→ WORK TO BE COMPLETED
In the listing below, tally the lines that hold "sound" and report that number by itself.

→ MATERIALS PROVIDED

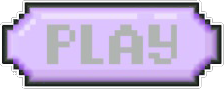
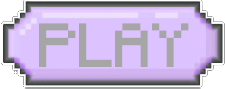
Finished up graphics, cleaned up some code and other small stuff..

diff --git a/src/Main/java/Settings.java b/src/Main/java/Settings.java
@@ -7,37 +7,71 @@ import java.io.InputStream;
 
 public class Settings extends JPanel {
     private Image background;
+    private ImageIcon muteIcon, muteIconHovered, unmutedIcon, unmutedIconHovered;
+    JButton mute;
 
     public Settings(){
         this.setPreferredSize(new Dimension(350, 350));
-        JButton back = new JButton("Back");
 
+        ImageIcon backIcon = new ImageIcon(getClass().getResource("Images/back-button2.png"));
+        ImageIcon backIconHovered = new ImageIcon(getClass().getResource("Images/back-button-hovered2.png"));
+
+        JButton back = new JButton(backIcon);
+        back.setRolloverIcon(backIconHovered);
+
+        back.setMinimumSize(new Dimension(92, 40));
+        back.setMaximumSize(new Dimension(92, 40));
+        back.setPreferredSize(new Dimension(92, 40));
+        back.setBackground(Color.BLACK);
+        back.setBorderPainted(false);
         back.addActionListener(e -> Gamestate.state = Gamestate.MAINMENU);
 
-        back.setPreferredSize(new Dimension(120, 30));
-        back.setMaximumSize(new Dimension(120, 30));
-        back.setForeground(new Color(205, 58, 218));
+        muteIcon = new ImageIcon(getClass().getResource("Images/mute2.png"));
+        muteIconHovered = new ImageIcon(getClass().getResource("Images/mute-hovered2.png"));
 
-        JButton mute = new JButton("Mute Music");
+        unmutedIcon = new ImageIcon(getClass().getResource("Images/unmuted2.png"));
+        unmutedIconHovered = new ImageIcon(getClass().getResource("Images/unmuted-hovered2.png"));
 
-        mute.setPreferredSize(new Dimension(120, 30));
-        mute.setMaximumSize(new Dimension(120, 30));
-        mute.setForeground(new Color(205, 58, 218));
+        mute = new JButton(unmutedIcon);
+        mute.setRolloverIcon(unmutedIconHovered);
+
+        mute.setMinimumSize(new Dimension(54, 50));
+        mute.setPreferredSize(new Dimension(54, 50));
+        mute.setMaximumSize(new Dimension(54, 50));
+        mute.setBorderPainted(false);
+        mute.setBackground(Color.BLACK);
+        mute.addActionListener(e -> {
+            changeMuteStatus();
+        });
 
         GridBagConstraints c = new GridBagConstraints();
         setLayout(new GridBagLayout());
 
-        c.gridy = 1;
-        add(Box.createRigidArea(new Dimension(0, 30)), c);
+        c.gridy = 0;
+        add(Box.createRigidArea(new Dimension(0, 45)), c);
 
-        c.gridy = 2;
+        c.gridy = 1;
         add(mute, c);
 
-        c.gridy = 3;
+        c.gridy = 2;
         add(Box.createRigidArea(new Dimension(0,30)), c);
 
-        c.gridy = 4;
+        c.gridy = 3;
         add(back, c);
+    }
+
+    private void changeMuteStatus() {
+        if(Entity.muted){
+            mute.setIcon(unmutedIcon);
+            mute.setRolloverIcon(unmutedIconHovered);
+            Entity.muted = false;
+        }
+
+        else if(!Entity.muted){
+            mute.setIcon(muteIcon);
+            mute.setRolloverIcon(muteIconHovered);
+            Entity.muted = true;
+        }
     }
 
     /***

diff --git a/src/Main/java/Menu.java b/src/Main/java/Menu.java
@@ -1,3 +1,6 @@
+import Exceptions.LevelLockedError;
+
+
 import javax.imageio.ImageIO;
 import javax.swing.*;
 import java.awt.*;
@@ -412,7 +415,7 @@ public class Menu extends JPanel {
 
             case 2:
                 if(user.getLevel() < numLevel){
-                    throw new LevelTooLowError("Level locked, reach level " + numLevel + " to unlock it");
+                    throw new LevelLockedError("Level locked, reach level " + numLevel + " to unlock it");
                 }
                 else{
                     Gamestate.state = Gamestate.PLAYING;
@@ -422,7 +425,7 @@ public class Menu extends JPanel {
 
             case 3:
                 if(user.getLevel() < numLevel){
-                    throw new LevelTooLowError("Level locked, reach level " + numLevel + " to unlock it");
+                    throw new LevelLockedError("Level locked, reach level " + numLevel + " to unlock it");
                 }
                 else{
                     Gamestate.state = Gamestate.PLAYING;
@@ -432,7 +435,7 @@ public class Menu extends JPanel {
 
             case 4:
                 if(user.getLevel() < numLevel){
-                    throw new LevelTooLowError("Level locked, reach level " + numLevel + " to unlock it");
+                    throw new LevelLockedError("Level locked, reach level " + numLevel + " to unlock it");
                 }
                 else{
                     Gamestate.state = Gamestate.PLAYING;

diff --git a/src/Main/java/Entity.java b/src/Main/java/Entity.java
@@ -53,8 +53,6 @@ public abstract class Entity {
     protected boolean falling = false;
     protected boolean jumping = false;
 
-    public static boolean win = false;
-
     protected Rectangle2D.Float hitbox;
     public int[][] lvlData;
     public int scale = 3;
@@ -65,6 +63,7 @@ public abstract class Entity {
                              //        not to establish physics => -1 = sx; 0= center; 1=dx
 
     public Sound sound = new Sound();
+    public static boolean muted = false;
 
     //Constructor
     public Entity(int x, int y, int speed, int jumpStrength, int weight, Skin skin) {
@@ -86,8 +85,10 @@ public abstract class Entity {
      * @param x index of the sound that wants to be played. Refers to the array in the Sound class
      */
     public void playSFX(int x){
-        sound.setFile(x);
-        sound.play();
+        if(!muted){
+            sound.setFile(x);
+            sound.play();
+        }
     }
 
     public void stopMusic(){
@@ -226,7 +227,6 @@ public abstract class Entity {
      * teleports the player to the beginning of the level
      */
     public void teleportToBeginning(){
-        win = false;
         x = 200;
         y = 300;
         xAcc = 0;
@@ -241,7 +241,6 @@ public abstract class Entity {
         //14240
         if(x>=14084){
             playSFX(1);
-
             try {
                 Menu.updateUserAfterWin();
             } catch (IOException e) {

diff --git a/src/Main/java/Login.java b/src/Main/java/Login.java
@@ -1,7 +1,9 @@
+import Exceptions.InvalidUsernameError;
+import Exceptions.WrongPasswordError;
+
 import javax.imageio.ImageIO;
 import javax.swing.*;
 import java.awt.*;
-import java.io.File;
 import java.io.IOException;
 import java.io.InputStream;
 
@@ -146,8 +148,8 @@ public class Login extends Registration {
      * @param passwordEntered: password provided by the player in textField
      * @return = true if the username and the password entered by the player match one of the User's username and password,
      *              false otherwise;
-     * @throws WrongPasswordError: if the password provided by the player does not match the one registered and associated to the username
-     * @throws InvalidUsernameError: if the username provided by the player is not registered
+     * @throws WrongPasswordError : if the password provided by the player does not match the one registered and associated to the username
+     * @throws InvalidUsernameError : if the username provided by the player is not registered
      */
     @Override
     protected boolean checkUserInArray(User[] userArray, String usernameEntered, String passwordEntered) throws WrongPasswordError, InvalidUsernameError {

diff --git a/src/Main/java/Signup.java b/src/Main/java/Signup.java
@@ -1,3 +1,6 @@
+import Exceptions.InvalidPasswordError;
+import Exceptions.InvalidUsernameError;
+
 import javax.imageio.ImageIO;
 import javax.swing.*;
 import java.awt.*;
@@ -158,7 +161,14 @@ public class Signup extends Registration {
         add(errorPanel, constraints);
     }
 
-    //Processes the press of the signUpButton
+    /***
+     * Processes the press of the signUpButton by checking input values with methods listed below
+     * @param window: window on which elements will be painted on
+     * @param userArray: array containing all registered Users
+     * @param usernameEntered: username provided by the player in textField
+     * @param passwordEntered: password provided by the player in textField
+     * @throws IOException: thrown because "InvalidUsernameError()" and "InvalidPasswordError()" are children of the IOException class
+     */
     public void createButtonPress(JFrame window, User[] userArray, String usernameEntered, String passwordEntered) throws IOException {
 
         //Checks that the username field is not empty

diff --git a/src/Main/java/GameWindow.java b/src/Main/java/GameWindow.java
@@ -55,6 +55,9 @@ public class GameWindow {
         settingsWindow.setLocationRelativeTo(null);
 
         JButton play = new JButton("Play");
+        play.setPreferredSize(new Dimension(103,40));
+        play.setMinimumSize(new Dimension(103, 40));
+        play.setMaximumSize(new Dimension(103, 40));
         Commands c = new Commands(play);
         play.addActionListener(e-> Gamestate.state = Gamestate.PLAYING);
 

diff --git a/src/Main/java/Commands.java b/src/Main/java/Commands.java
@@ -19,9 +19,6 @@ public class Commands extends JPanel {
         play.setRolloverIcon(playIconHovered);
         play.setPressedIcon(playIconPressed);
 
-        play.setPreferredSize(new Dimension(103, 40));
-        play.setMinimumSize(new Dimension(103, 40));
-        play.setMaximumSize(new Dimension(103, 40));
         play.setBackground(Color.BLACK);
         play.setBorderPainted(false);
 

diff --git a/src/Main/java/Exceptions/WrongPasswordError.java b/src/Main/java/Exceptions/WrongPasswordError.java
@@ -1,0 +1,14 @@
+package Exceptions;
+
+import java.io.IOException;
+
+public class WrongPasswordError extends IOException {
+
+    /***
+     * Thrown when the username entered matches with one registered, but the password does not
+     * @param m: String to be displayed when the exception is thrown
+     */
+    public WrongPasswordError (String m){
+        super(m);
+    }
+}

diff --git a/src/Main/java/Exceptions/InvalidUsernameError.java b/src/Main/java/Exceptions/InvalidUsernameError.java
@@ -1,0 +1,14 @@
+package Exceptions;
+
+import java.io.IOException;
+
+public class InvalidUsernameError extends IOException {
+
+    /***
+     * Thrown when the username does not match the requirements
+     * @param m: String to be displayed when the exception is thrown
+     */
+    public InvalidUsernameError (String m){
+        super(m);
+    }
+}

diff --git a/src/Main/java/Exceptions/InvalidPasswordError.java b/src/Main/java/Exceptions/InvalidPasswordError.java
@@ -1,0 +1,14 @@
+package Exceptions;
+
+import java.io.IOException;
+
+public class InvalidPasswordError extends IOException {
+
+    /***
+     * Thrown when the password does not match the requirements
+     * @param m: String to be displayed when the exception is thrown
+     */
+    public InvalidPasswordError(String m){
+        super(m);
+    }
+}

diff --git a/src/Main/java/Exceptions/LevelLockedError.java b/src/Main/java/Exceptions/LevelLockedError.java
@@ -1,0 +1,12 @@
+package Exceptions;
+
+public class LevelLockedError extends ArithmeticException {
+
+    /***
+     * Thrown when the level selected is not unlocked
+     * @param m: String to be displayed when the exception is thrown
+     */
+    public LevelLockedError(String m){
+        super(m);
+    }
+}

diff --git a/src/test/java/LoginTest.java b/src/test/java/LoginTest.java
@@ -1,7 +1,8 @@
 
+import Exceptions.InvalidUsernameError;
+import Exceptions.WrongPasswordError;
 import org.junit.jupiter.api.Test;
 import javax.swing.*;
-import java.io.*;
 
 import static org.junit.jupiter.api.Assertions.*;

→ EXERCISE OUTPUT
6